■ Problem to work on:
From the records below, find each line with the string "Global" and copy it.

Before-and-after change data:

* * * * *

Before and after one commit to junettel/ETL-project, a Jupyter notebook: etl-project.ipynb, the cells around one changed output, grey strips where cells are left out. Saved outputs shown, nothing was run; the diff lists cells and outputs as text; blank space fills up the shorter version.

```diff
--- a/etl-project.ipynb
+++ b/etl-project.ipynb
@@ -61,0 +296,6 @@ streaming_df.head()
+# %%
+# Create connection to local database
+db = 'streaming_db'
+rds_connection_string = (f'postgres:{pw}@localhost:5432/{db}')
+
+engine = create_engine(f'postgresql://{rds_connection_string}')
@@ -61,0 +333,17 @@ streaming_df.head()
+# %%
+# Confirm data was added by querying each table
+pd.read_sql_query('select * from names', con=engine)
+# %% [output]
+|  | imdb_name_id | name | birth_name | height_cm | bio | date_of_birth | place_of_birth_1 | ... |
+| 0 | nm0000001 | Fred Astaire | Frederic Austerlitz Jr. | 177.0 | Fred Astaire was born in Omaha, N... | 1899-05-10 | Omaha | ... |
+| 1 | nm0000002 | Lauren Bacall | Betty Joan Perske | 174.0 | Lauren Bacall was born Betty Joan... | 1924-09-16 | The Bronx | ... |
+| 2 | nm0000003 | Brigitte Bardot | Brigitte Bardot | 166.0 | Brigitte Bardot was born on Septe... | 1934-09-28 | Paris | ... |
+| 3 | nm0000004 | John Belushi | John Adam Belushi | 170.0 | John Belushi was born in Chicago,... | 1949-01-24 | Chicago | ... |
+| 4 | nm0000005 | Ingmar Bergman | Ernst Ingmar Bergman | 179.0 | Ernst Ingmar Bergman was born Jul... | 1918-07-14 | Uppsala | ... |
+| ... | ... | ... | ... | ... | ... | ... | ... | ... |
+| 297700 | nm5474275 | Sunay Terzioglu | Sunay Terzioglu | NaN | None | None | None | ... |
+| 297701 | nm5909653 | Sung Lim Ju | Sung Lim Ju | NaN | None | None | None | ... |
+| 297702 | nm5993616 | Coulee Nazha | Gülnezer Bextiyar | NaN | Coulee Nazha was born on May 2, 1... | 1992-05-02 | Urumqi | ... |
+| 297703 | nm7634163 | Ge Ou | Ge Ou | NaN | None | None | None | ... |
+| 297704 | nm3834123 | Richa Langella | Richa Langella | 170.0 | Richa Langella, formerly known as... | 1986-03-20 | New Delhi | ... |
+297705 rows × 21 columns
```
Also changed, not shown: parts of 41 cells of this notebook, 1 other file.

* * * * *

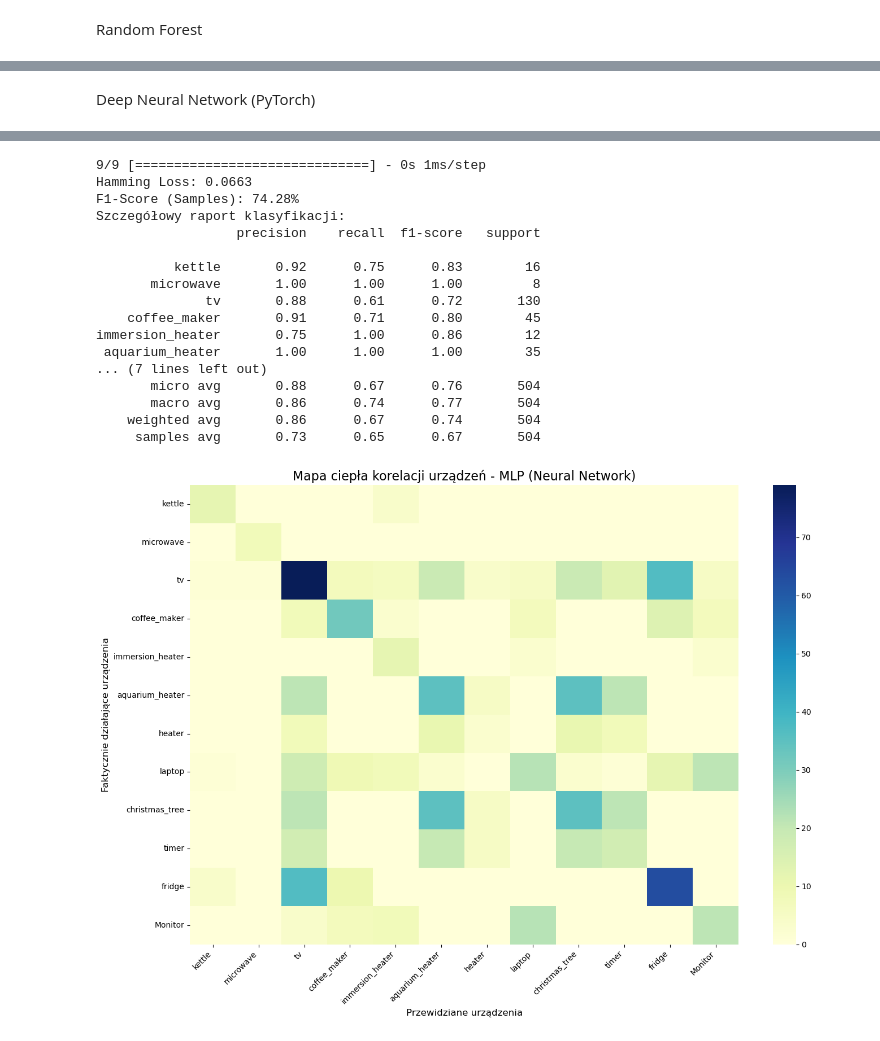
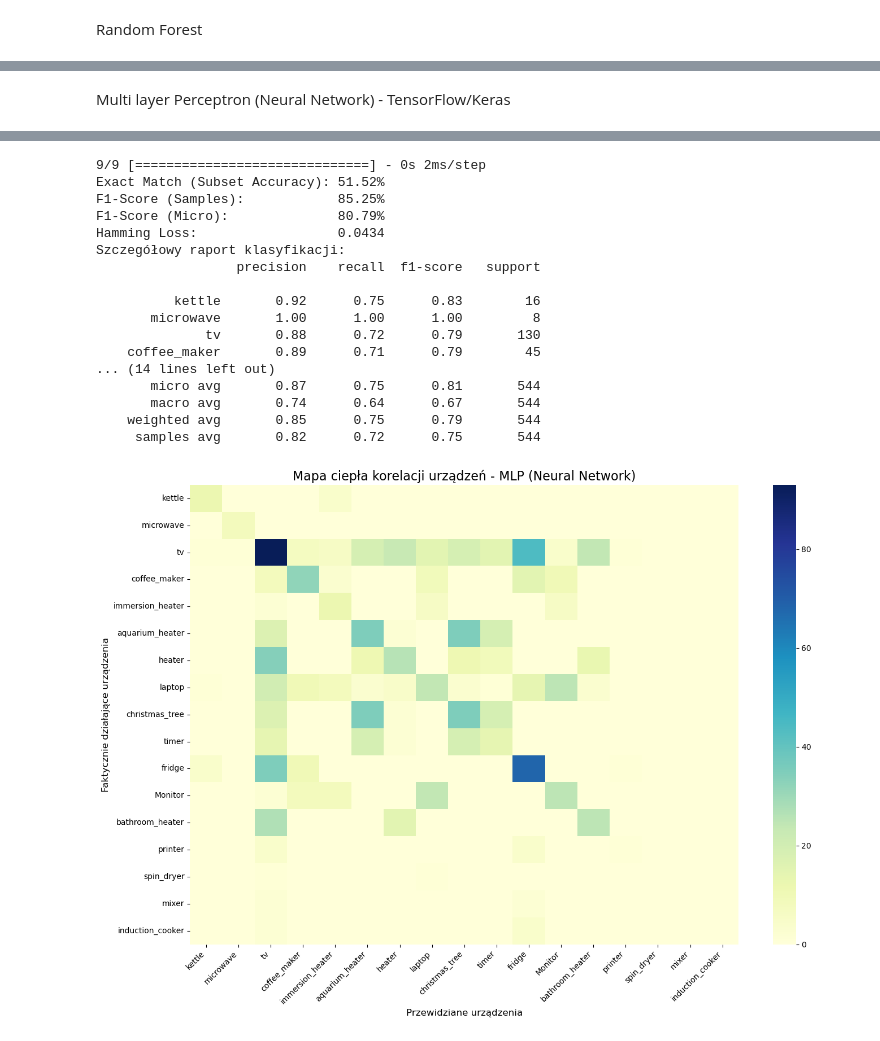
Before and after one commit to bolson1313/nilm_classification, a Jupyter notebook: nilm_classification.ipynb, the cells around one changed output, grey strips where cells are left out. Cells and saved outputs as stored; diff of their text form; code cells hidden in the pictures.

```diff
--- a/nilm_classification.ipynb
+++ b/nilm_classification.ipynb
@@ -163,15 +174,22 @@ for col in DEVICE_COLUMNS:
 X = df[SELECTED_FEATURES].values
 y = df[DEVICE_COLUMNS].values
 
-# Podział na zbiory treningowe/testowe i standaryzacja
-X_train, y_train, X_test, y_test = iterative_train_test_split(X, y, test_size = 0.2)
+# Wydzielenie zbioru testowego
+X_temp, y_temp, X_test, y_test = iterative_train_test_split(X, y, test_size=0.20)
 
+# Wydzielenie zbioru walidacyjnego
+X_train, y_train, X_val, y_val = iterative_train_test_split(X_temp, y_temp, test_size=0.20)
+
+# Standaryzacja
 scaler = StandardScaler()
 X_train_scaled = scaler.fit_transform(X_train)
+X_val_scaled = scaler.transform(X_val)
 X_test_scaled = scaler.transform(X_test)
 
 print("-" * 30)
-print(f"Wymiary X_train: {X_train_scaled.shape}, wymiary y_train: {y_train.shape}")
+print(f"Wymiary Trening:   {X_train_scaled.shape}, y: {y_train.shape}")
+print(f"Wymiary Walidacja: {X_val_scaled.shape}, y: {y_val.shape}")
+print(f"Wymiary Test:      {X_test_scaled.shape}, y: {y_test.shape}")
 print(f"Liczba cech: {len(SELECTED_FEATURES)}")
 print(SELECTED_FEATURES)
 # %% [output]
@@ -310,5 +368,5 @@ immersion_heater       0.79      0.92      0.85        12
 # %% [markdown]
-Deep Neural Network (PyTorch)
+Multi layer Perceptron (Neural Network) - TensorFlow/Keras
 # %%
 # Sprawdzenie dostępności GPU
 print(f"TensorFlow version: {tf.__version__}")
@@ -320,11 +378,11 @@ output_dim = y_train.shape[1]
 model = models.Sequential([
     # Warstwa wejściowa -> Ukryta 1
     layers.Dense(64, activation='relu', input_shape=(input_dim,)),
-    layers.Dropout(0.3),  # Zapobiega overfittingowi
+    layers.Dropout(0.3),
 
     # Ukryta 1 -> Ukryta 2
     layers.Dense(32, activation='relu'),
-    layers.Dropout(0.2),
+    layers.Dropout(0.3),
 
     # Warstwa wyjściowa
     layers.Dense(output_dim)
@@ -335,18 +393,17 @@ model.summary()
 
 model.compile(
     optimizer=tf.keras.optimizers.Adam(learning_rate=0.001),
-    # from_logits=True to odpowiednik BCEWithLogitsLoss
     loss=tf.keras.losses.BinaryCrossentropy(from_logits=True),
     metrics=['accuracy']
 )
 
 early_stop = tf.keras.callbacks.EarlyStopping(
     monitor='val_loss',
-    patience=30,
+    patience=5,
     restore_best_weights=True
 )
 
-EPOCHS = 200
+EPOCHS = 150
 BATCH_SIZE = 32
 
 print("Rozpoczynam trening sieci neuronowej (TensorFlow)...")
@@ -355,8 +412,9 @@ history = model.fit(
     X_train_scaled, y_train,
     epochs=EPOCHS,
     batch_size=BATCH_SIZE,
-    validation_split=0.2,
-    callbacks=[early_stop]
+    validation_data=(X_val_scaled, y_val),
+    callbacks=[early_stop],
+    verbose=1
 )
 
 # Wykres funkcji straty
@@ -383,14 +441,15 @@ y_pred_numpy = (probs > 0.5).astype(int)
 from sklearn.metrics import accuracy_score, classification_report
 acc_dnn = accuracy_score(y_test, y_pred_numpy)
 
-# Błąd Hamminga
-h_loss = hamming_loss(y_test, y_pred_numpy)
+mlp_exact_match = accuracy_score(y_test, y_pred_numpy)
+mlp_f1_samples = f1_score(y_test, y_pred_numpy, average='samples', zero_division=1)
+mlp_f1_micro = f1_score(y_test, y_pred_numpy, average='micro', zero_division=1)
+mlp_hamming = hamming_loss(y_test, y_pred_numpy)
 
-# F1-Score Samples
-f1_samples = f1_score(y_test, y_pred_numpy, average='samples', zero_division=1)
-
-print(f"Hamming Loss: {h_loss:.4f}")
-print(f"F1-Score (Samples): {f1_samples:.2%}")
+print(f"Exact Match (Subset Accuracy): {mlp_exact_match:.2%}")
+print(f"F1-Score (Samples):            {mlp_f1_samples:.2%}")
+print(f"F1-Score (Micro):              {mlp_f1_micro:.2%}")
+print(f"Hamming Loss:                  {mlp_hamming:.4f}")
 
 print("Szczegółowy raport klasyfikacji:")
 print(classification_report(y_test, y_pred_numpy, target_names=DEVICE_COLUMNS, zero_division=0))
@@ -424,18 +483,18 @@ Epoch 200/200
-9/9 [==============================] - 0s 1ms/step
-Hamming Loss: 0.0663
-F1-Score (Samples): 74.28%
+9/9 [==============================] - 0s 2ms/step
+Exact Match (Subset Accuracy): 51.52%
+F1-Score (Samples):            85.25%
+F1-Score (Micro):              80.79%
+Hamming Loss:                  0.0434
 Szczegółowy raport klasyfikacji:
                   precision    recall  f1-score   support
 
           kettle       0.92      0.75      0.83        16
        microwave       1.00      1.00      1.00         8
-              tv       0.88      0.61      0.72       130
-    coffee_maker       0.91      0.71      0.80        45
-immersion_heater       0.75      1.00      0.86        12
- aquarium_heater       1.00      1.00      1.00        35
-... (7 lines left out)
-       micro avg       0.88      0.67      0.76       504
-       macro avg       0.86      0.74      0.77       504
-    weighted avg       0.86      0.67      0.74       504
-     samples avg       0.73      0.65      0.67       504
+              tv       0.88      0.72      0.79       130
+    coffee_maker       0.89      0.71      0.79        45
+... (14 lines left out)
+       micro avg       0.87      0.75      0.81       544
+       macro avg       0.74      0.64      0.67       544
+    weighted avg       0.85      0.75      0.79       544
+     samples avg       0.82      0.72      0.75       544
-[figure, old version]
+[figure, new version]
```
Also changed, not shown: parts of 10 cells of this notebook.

* * * * *

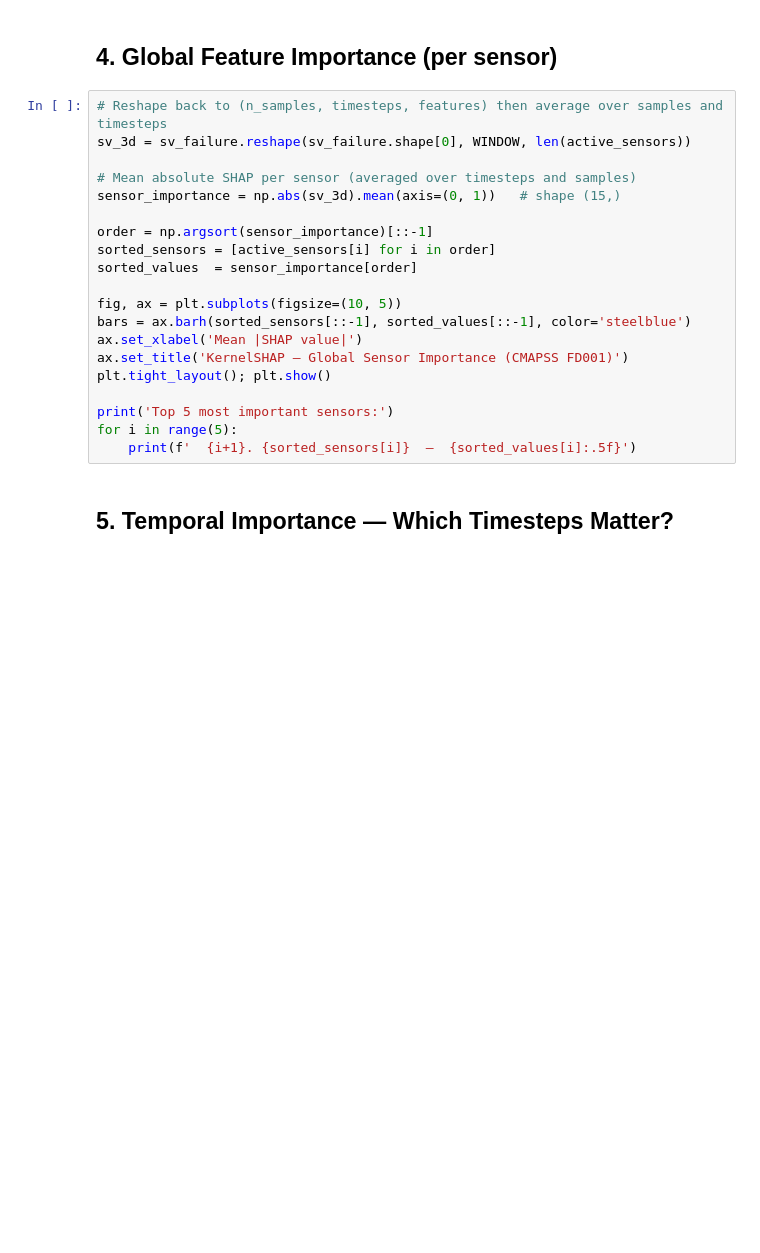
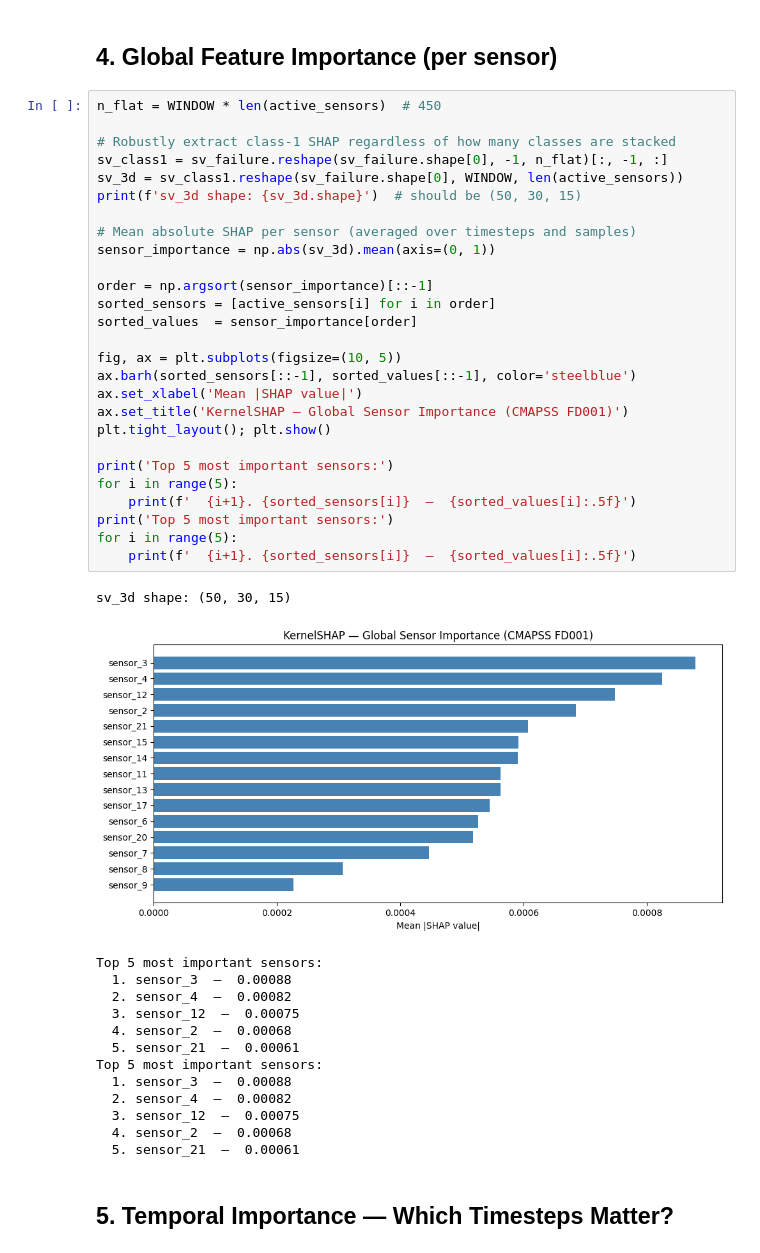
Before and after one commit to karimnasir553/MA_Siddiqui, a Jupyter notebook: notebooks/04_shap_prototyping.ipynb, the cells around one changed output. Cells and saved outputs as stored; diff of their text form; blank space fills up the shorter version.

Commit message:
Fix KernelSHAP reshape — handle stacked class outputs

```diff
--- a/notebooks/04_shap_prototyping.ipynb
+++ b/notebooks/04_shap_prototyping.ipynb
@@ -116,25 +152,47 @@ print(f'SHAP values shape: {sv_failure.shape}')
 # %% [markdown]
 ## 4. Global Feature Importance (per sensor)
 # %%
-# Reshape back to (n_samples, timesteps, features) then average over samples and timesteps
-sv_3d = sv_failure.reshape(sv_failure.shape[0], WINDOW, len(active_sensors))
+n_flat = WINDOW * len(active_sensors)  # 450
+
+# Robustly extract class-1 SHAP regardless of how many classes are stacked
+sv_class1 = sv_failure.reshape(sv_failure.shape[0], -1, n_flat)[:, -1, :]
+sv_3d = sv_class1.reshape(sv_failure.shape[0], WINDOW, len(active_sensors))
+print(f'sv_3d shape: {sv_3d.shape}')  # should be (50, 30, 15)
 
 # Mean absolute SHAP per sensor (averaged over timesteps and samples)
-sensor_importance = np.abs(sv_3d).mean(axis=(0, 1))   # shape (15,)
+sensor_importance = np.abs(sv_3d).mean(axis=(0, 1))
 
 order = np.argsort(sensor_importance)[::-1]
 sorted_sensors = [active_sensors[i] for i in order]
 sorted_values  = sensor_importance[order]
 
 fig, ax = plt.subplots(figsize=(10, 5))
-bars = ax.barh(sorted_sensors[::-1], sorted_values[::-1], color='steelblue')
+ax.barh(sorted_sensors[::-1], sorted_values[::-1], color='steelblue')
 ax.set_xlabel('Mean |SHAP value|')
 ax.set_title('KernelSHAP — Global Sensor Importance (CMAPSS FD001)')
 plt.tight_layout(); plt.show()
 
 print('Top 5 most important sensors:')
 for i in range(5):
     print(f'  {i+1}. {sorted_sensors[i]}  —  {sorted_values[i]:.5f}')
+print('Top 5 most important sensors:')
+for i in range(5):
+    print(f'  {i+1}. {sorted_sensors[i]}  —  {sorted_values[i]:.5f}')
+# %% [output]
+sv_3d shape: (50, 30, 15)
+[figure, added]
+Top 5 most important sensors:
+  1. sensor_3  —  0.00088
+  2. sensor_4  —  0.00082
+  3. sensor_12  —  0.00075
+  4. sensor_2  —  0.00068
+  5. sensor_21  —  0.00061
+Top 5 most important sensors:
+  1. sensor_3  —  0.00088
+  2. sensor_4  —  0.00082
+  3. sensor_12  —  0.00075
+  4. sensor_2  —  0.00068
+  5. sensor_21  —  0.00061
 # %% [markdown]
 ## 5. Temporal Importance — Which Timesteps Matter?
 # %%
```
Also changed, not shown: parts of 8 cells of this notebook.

* * * * *

■ Task solution:
 ## 4. Global Feature Importance (per sensor)
 ax.set_title('KernelSHAP — Global Sensor Importance (CMAPSS FD001)')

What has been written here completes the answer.